Carousel horses

7 10 2012

I’m revisiting my Polaroid transfers made from some 35mm slide images I shot of the old carousel in San Antonio in Brackenridge Park. My dad told me the carousel was dismantled and sold years ago, so I went in search of information about the exact details and where it was moved. I found an article by Marian L. Martinello, a retired professor from UTSA College of Education and Human Development in San Antonio. Her article, “Inquiry as Detective Work: The Case of the Carousel,” describes this beautiful carousel in great detail and gives a bit of the background on its origin, so I thought it would be a perfect accompaniment to my Polaroid transfer photos. You can read it by clicking this link: Inquiry as Detective Work: The Case of the Carousel. I’ve contacted her to ask her if she knows what happened to the carousel and if she responds, I will share the results in a future post.

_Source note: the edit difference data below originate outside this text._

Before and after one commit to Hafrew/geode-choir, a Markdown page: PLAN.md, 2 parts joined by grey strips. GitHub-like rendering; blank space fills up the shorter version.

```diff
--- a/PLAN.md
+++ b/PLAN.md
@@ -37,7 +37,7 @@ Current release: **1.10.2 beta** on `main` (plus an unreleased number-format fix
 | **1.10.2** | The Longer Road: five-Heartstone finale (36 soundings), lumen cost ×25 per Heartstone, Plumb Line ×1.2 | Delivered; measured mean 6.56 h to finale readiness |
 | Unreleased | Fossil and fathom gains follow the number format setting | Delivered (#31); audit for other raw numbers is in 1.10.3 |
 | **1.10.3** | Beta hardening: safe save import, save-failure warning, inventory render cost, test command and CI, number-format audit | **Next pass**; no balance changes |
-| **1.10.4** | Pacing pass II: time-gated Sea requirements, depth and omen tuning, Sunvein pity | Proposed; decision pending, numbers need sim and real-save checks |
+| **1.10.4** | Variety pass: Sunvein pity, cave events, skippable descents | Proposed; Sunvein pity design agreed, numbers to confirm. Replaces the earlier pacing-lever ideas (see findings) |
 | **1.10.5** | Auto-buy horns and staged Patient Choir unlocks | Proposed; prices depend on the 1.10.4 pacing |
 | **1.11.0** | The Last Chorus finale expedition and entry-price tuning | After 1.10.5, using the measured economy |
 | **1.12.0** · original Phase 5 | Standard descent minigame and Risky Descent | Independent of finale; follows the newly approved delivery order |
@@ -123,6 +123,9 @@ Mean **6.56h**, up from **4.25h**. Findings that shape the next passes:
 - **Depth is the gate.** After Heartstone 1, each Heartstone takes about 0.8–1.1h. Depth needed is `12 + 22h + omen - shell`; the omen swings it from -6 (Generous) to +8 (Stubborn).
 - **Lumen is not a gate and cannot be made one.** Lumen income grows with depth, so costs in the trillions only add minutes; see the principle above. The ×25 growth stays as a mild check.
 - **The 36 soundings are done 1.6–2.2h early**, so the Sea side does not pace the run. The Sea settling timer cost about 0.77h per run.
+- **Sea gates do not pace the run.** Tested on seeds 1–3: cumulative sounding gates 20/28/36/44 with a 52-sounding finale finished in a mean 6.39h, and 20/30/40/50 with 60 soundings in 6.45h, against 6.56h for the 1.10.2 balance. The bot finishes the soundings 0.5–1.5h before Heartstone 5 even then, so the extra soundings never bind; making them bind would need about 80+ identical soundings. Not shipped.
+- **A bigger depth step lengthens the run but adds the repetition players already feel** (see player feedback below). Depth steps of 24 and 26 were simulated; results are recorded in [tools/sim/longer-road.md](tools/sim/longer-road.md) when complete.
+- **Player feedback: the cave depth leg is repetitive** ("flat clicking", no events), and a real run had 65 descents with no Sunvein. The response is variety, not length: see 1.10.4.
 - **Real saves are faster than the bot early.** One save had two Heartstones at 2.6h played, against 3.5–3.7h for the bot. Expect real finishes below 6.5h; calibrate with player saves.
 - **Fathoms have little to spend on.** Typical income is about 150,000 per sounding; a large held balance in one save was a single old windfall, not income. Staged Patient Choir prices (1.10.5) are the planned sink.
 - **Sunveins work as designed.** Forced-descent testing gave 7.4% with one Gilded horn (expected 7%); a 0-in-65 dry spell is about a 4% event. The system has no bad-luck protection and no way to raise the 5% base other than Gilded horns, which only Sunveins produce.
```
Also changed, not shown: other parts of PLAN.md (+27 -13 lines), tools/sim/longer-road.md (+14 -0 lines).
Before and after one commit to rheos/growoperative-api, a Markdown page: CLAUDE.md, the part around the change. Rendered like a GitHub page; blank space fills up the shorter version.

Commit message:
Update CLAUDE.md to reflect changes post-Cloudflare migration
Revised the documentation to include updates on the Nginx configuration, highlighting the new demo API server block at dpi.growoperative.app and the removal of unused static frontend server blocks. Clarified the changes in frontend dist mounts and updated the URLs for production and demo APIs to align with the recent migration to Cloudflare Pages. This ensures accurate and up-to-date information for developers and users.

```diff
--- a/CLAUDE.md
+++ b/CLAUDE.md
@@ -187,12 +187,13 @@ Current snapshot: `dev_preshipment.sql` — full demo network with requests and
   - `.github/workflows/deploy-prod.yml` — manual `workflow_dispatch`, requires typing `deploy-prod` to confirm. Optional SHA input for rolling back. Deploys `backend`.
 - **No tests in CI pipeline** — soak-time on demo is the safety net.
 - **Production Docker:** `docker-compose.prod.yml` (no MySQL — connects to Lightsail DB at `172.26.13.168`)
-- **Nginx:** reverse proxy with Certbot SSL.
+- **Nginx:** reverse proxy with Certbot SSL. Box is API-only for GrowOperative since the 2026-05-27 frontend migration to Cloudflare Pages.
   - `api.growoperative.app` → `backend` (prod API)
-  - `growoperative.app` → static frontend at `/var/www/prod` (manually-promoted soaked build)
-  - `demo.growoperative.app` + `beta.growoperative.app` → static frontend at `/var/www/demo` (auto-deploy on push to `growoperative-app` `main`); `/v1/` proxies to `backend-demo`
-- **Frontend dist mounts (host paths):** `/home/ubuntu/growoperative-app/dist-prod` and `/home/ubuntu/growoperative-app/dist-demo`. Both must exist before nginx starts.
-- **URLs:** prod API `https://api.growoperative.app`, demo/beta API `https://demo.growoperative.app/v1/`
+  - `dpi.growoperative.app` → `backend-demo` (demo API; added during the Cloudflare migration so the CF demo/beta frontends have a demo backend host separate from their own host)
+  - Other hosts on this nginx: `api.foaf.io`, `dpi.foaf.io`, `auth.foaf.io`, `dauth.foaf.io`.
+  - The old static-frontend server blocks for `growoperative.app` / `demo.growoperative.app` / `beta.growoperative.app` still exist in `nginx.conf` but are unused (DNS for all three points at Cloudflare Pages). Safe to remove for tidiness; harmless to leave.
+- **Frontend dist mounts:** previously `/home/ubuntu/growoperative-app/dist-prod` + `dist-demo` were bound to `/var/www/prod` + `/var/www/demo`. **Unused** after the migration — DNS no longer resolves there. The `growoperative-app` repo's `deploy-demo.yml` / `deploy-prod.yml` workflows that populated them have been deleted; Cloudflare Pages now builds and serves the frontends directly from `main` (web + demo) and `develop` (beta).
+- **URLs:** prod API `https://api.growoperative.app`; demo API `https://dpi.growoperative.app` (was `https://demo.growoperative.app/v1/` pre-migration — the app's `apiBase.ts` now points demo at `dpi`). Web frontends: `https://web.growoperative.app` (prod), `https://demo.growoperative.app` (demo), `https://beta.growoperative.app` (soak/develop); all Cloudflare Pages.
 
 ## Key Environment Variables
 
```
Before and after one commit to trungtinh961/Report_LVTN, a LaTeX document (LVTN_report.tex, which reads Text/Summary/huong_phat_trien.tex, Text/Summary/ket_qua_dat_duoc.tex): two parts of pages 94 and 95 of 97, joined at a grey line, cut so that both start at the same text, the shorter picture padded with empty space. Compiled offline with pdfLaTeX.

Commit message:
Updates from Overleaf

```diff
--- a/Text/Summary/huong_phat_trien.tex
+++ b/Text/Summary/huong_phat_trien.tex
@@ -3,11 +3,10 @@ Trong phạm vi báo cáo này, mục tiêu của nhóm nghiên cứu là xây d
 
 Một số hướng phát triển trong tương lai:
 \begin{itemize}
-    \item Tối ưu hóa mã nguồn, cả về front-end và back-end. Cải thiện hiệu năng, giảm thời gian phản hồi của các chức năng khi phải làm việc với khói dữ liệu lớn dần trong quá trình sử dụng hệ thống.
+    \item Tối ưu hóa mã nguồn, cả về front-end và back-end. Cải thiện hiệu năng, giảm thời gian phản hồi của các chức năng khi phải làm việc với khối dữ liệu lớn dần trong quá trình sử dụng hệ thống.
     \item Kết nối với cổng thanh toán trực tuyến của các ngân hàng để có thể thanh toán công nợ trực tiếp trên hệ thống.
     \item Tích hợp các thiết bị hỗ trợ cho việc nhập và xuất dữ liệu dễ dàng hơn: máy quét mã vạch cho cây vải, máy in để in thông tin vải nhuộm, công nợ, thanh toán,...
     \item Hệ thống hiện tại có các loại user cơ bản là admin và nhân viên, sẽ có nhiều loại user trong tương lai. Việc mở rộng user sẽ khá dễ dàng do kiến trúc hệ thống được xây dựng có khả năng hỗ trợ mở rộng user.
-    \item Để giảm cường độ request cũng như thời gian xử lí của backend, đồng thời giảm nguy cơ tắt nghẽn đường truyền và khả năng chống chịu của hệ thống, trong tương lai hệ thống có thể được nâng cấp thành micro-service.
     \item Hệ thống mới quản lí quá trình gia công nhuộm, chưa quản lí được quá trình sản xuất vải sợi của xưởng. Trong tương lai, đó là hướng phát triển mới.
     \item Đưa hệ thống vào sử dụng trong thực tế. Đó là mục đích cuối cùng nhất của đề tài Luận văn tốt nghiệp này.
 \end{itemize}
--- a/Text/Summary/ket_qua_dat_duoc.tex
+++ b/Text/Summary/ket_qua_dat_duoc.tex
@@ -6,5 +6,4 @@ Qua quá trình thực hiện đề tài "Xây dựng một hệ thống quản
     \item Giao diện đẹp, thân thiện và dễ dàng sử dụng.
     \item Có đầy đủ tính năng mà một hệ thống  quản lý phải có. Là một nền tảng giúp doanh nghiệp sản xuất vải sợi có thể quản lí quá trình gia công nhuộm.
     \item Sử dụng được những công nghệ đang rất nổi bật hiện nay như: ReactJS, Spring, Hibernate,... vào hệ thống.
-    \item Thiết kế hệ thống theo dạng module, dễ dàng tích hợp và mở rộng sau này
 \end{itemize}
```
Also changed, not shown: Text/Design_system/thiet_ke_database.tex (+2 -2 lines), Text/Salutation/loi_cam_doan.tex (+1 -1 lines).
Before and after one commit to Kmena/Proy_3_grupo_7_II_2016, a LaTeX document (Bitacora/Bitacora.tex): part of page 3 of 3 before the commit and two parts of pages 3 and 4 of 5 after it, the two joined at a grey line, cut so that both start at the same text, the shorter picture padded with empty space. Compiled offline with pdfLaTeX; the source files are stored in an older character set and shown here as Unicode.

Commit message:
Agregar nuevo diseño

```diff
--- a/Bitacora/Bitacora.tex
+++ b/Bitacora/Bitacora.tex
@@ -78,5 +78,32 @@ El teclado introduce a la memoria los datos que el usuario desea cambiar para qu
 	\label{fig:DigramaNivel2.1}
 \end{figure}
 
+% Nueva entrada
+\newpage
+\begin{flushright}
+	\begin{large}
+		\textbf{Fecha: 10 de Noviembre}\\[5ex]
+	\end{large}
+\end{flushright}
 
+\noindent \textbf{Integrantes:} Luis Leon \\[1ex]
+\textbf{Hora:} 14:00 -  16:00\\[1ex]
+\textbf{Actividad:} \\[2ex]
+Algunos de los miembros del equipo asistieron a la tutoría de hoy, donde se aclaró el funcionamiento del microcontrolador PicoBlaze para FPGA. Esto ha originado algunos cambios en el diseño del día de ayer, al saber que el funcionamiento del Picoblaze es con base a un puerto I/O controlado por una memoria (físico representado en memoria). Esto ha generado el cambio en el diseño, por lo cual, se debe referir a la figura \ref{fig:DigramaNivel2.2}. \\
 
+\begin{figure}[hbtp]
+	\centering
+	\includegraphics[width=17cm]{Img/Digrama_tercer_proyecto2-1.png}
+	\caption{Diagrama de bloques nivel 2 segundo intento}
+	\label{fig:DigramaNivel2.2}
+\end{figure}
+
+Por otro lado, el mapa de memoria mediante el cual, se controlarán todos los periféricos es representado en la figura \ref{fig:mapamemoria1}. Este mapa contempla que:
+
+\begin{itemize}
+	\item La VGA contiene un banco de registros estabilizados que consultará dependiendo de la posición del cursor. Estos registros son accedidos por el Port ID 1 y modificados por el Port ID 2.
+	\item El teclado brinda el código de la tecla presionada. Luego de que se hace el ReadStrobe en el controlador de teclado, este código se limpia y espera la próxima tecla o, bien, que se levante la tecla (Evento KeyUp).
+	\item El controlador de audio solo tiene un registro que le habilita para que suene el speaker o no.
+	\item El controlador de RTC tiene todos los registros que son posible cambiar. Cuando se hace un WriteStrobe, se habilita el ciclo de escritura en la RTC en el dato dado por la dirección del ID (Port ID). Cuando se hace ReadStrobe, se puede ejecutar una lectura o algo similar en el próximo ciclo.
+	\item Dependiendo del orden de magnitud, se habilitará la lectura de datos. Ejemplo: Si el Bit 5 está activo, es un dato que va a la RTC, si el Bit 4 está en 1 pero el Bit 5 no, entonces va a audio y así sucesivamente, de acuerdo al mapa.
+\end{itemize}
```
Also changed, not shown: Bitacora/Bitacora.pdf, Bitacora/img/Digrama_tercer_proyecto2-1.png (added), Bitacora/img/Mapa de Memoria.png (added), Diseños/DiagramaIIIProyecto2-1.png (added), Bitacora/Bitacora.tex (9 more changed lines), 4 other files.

I sold enlargements of the carousel horses, along with some scenic transfer images, to Polaroid to hang in a gallery in their headquarters years ago (well before the company met its demise). I was contacted by someone involved in acquiring Polaroid-related images after he had seen my transfers on a website. My dad generously matted and framed all the pieces that were shipped to Polaroid. It wasn’t a huge windfall (I think I was paid about $700 or so for eight framed pieces, shipping included), but I was so honored to be part of the exhibit. Wonder what became of the images after the company shut down?

Want to learn more about the Polaroid transfer process? Click here to read a posting I wrote in October 2007, complete with links to various sites that offer tutorials and tips on creating transfers.

© Cindy Dyer. All rights reserved.





Polaroid transfers

21 10 2007

I was introduced to the Polaroid transfer process about 15 years ago. At the time, I was shooting 35mm film (not digital as I do today), and was always on the lookout for creative uses for my images. After much trial and error (and many $ spent tossing out rejects!), I got the hang of it and produced some really beautiful images. I sold some on eBay and they even caught the eye of an executive at Polaroid’s Digital Imaging headquarters. He purchased eight images, printed in 11×17 format on archival paper. My father matted and framed the images for me. That was quite a thrill to get that order! I haven’t done any in several years, and have been experimenting with recreating the look with Photoshop (it can be done, but nothing compares to the original process, in my opinion). I had a line of 12 greeting cards printed about 11 years ago and sold some in small boutiques; but I mostly used the cards as a self-promo and for gift giving. I had 2000 images of each image printed, so even after selling and giving away a few hundred boxes, I still have ample inventory in my store room! I made corrugated cardboard portfolios for the boxes sets and also sold them individually. If you’re not familiar with the Polaroid transfer process, check out the sites below.

Legend has it that when a photographer’s assistant at the Polaroid labs accidentally placed a Polacolor negative face down on a counter top, he had no idea a new photographic medium was being born. Returning later, he lifted the negative and found the image had been transferred to the countertop. Rumor has it that the head of the Polaroid corporation forbid any farther experimentation with the technique, but word about this new method leaked out to the photographic community.

http://www.art-e-zine.co.uk/image.html

http://users.frii.com/uliasz/photoart/lightscapes/about.htm

http://www.alternativephotography.com/process_imagetransfers.html

http://sarahwichlacz.com/?p=5

transfers.jpg

© Cindy Dyer. All rights reserved.